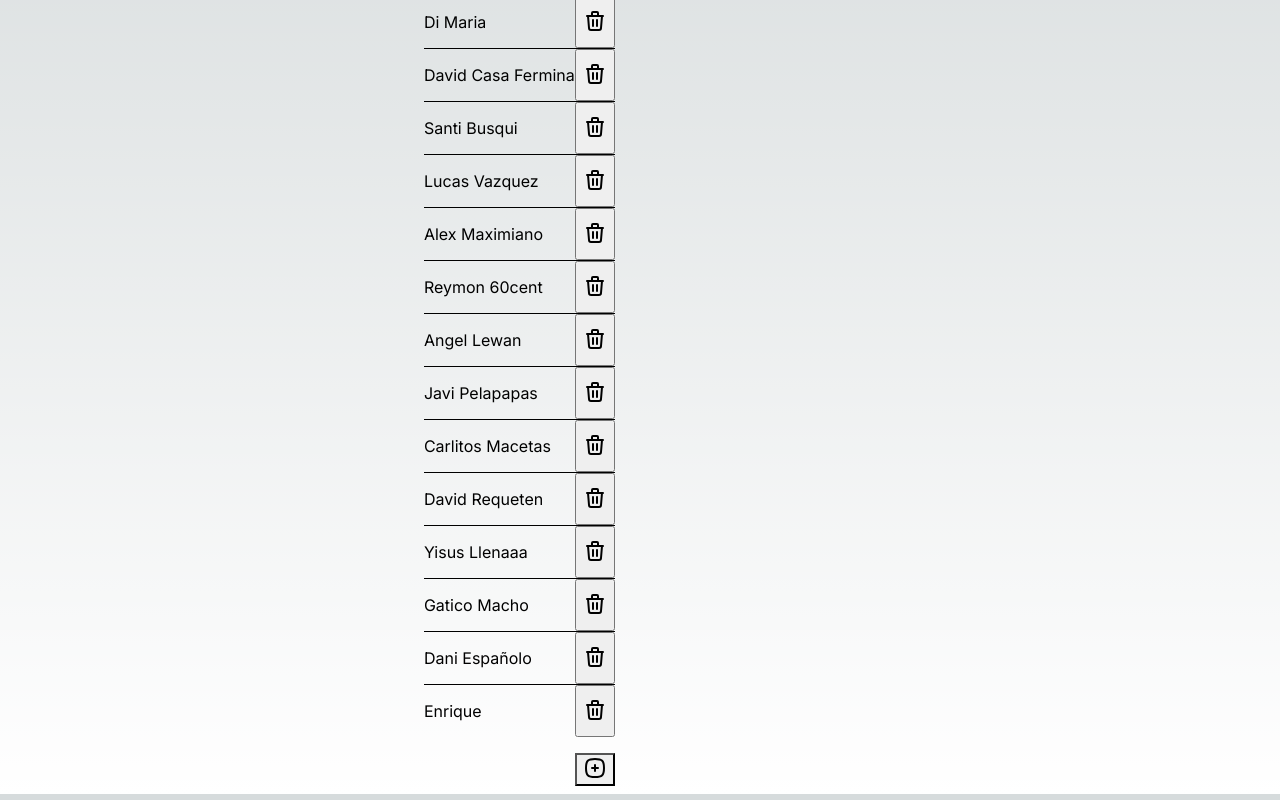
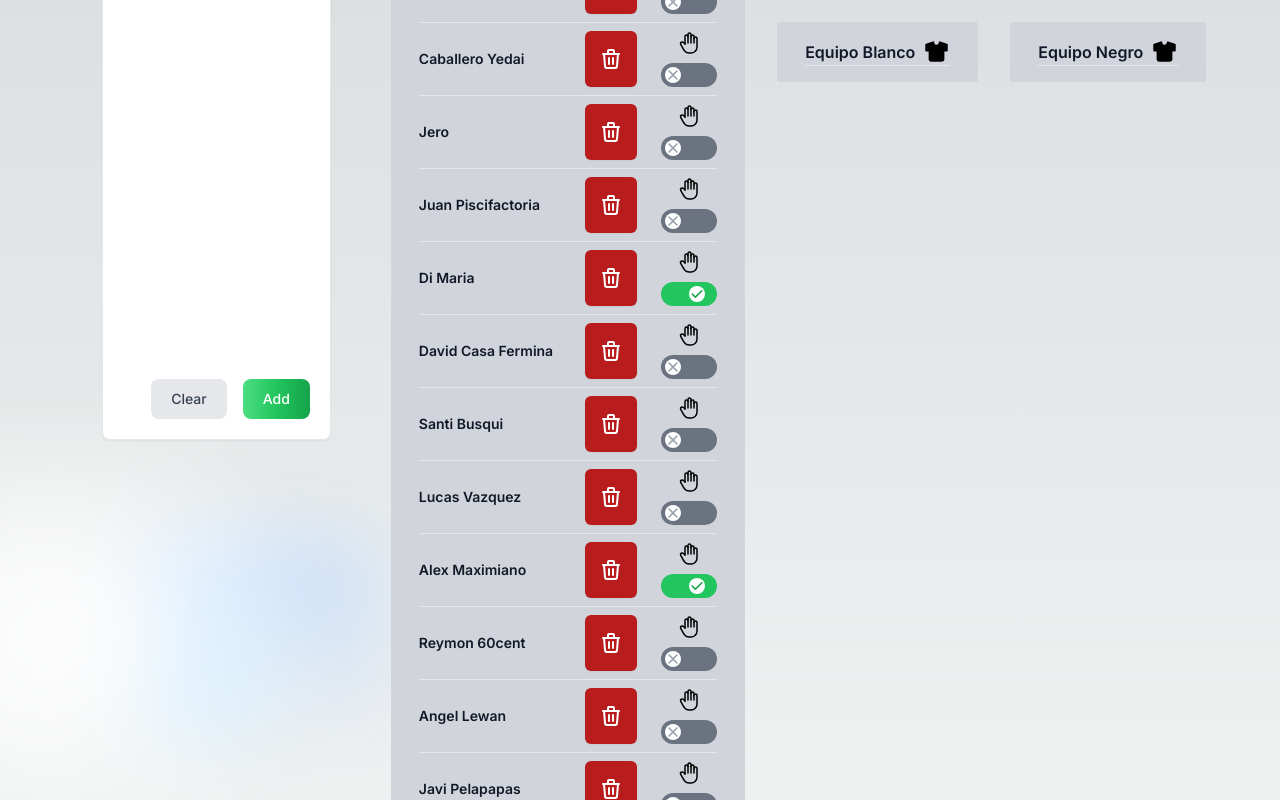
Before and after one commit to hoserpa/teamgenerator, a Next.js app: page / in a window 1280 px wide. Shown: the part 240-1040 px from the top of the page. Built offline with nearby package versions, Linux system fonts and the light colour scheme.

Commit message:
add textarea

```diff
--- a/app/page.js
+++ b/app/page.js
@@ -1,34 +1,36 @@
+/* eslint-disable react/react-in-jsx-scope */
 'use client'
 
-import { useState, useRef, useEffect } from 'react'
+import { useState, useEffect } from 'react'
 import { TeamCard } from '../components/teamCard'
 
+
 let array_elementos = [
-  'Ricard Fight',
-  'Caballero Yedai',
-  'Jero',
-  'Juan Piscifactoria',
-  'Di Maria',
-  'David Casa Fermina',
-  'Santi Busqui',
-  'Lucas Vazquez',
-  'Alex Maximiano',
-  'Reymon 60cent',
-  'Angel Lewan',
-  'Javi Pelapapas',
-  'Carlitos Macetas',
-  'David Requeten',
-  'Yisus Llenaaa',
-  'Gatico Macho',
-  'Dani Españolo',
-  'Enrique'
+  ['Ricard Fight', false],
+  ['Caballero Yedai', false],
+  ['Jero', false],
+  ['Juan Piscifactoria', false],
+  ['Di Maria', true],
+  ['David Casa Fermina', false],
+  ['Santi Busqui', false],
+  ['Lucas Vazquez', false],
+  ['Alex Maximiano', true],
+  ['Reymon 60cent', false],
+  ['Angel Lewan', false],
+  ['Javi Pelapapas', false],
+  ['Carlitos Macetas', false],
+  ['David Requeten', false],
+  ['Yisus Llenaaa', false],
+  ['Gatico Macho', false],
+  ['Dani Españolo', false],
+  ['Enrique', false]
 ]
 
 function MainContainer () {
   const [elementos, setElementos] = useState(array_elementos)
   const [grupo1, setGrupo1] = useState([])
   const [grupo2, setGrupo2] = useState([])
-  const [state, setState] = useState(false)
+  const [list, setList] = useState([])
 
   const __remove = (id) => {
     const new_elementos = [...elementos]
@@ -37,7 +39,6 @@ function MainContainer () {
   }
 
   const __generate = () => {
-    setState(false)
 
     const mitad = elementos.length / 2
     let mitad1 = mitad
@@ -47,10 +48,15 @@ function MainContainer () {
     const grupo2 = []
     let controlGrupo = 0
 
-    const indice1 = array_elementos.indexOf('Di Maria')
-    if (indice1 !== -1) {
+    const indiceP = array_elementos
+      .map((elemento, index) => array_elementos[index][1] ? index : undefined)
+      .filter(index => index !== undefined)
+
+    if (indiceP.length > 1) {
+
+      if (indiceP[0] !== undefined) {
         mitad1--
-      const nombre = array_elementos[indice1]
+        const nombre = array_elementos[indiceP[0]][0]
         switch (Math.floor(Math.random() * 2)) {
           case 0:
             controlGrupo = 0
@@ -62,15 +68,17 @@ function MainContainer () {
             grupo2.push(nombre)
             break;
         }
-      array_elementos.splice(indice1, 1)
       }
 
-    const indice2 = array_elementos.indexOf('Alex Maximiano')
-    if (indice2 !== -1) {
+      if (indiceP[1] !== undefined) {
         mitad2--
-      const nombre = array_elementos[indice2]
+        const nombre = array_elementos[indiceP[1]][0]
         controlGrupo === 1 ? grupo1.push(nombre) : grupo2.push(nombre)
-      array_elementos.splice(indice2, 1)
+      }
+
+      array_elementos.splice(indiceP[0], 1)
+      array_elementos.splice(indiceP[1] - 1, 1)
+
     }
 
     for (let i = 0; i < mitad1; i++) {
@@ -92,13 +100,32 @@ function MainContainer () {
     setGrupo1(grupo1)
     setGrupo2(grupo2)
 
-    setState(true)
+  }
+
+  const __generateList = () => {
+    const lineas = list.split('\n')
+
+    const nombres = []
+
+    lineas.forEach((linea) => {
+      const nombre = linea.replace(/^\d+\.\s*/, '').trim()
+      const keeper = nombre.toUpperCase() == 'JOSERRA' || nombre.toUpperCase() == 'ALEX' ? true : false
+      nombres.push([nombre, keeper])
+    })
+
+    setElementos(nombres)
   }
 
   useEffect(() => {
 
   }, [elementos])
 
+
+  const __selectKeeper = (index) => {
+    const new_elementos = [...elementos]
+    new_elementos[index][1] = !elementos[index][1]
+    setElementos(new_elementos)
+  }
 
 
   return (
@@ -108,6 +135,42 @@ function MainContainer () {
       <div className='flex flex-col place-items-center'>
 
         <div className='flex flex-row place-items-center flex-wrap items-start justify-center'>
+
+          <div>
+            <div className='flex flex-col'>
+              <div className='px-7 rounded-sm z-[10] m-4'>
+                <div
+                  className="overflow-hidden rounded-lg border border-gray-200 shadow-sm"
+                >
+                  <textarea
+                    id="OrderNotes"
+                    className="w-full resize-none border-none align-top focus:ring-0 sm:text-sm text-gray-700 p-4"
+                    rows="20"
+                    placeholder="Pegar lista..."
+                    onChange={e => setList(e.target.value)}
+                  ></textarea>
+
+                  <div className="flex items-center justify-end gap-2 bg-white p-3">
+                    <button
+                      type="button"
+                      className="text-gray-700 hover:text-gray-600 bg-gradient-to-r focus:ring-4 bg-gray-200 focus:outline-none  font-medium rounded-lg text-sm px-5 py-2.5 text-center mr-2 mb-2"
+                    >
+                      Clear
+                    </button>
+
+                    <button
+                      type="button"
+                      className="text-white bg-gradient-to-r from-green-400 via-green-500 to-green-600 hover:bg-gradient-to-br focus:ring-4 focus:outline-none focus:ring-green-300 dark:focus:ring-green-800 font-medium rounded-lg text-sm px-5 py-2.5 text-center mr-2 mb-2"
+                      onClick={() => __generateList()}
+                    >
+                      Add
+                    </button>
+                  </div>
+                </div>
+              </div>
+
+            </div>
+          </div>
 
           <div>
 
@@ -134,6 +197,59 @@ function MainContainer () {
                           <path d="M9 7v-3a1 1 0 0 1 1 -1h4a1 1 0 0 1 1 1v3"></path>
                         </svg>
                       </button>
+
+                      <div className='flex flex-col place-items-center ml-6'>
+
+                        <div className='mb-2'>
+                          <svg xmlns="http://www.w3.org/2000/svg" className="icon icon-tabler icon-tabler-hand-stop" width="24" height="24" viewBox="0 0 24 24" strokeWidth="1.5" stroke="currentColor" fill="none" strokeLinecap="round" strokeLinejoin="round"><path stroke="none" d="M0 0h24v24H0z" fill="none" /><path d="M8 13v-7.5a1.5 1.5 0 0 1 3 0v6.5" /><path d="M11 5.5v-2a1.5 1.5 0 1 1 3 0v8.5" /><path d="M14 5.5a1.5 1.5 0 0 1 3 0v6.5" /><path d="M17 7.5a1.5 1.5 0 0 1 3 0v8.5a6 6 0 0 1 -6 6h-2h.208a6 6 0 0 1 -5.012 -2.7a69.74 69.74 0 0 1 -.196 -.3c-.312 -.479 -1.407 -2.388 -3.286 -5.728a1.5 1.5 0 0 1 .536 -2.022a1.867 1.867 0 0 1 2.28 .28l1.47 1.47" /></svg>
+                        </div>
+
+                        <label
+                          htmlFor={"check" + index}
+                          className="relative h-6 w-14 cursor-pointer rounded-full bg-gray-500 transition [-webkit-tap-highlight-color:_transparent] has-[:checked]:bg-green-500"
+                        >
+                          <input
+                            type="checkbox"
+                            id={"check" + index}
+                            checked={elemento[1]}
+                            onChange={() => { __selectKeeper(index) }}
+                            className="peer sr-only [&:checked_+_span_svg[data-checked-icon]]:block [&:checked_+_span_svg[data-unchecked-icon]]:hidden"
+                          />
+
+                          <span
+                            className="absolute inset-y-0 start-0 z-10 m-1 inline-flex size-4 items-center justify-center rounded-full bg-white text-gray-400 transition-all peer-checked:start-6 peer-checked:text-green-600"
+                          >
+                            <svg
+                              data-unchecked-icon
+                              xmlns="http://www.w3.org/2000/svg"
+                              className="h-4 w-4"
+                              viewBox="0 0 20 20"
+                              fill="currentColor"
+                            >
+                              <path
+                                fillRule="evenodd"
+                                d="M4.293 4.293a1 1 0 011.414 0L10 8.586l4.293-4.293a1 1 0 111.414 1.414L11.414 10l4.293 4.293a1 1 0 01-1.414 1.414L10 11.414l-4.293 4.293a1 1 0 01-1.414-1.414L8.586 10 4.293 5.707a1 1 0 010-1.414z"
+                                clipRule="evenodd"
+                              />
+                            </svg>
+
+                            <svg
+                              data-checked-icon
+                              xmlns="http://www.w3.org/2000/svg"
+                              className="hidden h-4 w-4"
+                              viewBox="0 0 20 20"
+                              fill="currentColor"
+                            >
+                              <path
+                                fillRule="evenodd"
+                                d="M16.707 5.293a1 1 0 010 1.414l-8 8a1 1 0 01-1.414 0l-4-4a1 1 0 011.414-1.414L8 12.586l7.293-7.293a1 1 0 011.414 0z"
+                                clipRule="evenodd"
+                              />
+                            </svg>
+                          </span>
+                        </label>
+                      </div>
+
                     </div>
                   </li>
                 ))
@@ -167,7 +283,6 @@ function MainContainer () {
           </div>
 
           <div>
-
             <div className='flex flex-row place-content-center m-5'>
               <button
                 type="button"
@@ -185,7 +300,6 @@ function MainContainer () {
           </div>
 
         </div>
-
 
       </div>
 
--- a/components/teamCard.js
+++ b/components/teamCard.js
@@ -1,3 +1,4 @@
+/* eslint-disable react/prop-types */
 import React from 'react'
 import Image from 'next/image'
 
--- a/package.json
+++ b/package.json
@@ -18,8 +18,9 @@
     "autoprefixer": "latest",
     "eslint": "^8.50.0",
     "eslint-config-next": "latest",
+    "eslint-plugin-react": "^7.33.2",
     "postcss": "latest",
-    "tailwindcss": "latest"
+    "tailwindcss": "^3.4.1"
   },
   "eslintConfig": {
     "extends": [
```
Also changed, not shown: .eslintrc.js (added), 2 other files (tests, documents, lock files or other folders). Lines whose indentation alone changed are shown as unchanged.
● ● ● ● ●
Filter the material for the word "latest" and copy each matching line.

◆ **Solution for this problem**:
     "autoprefixer": "latest",
     "eslint-config-next": "latest",
     "postcss": "latest",
-    "tailwindcss": "latest"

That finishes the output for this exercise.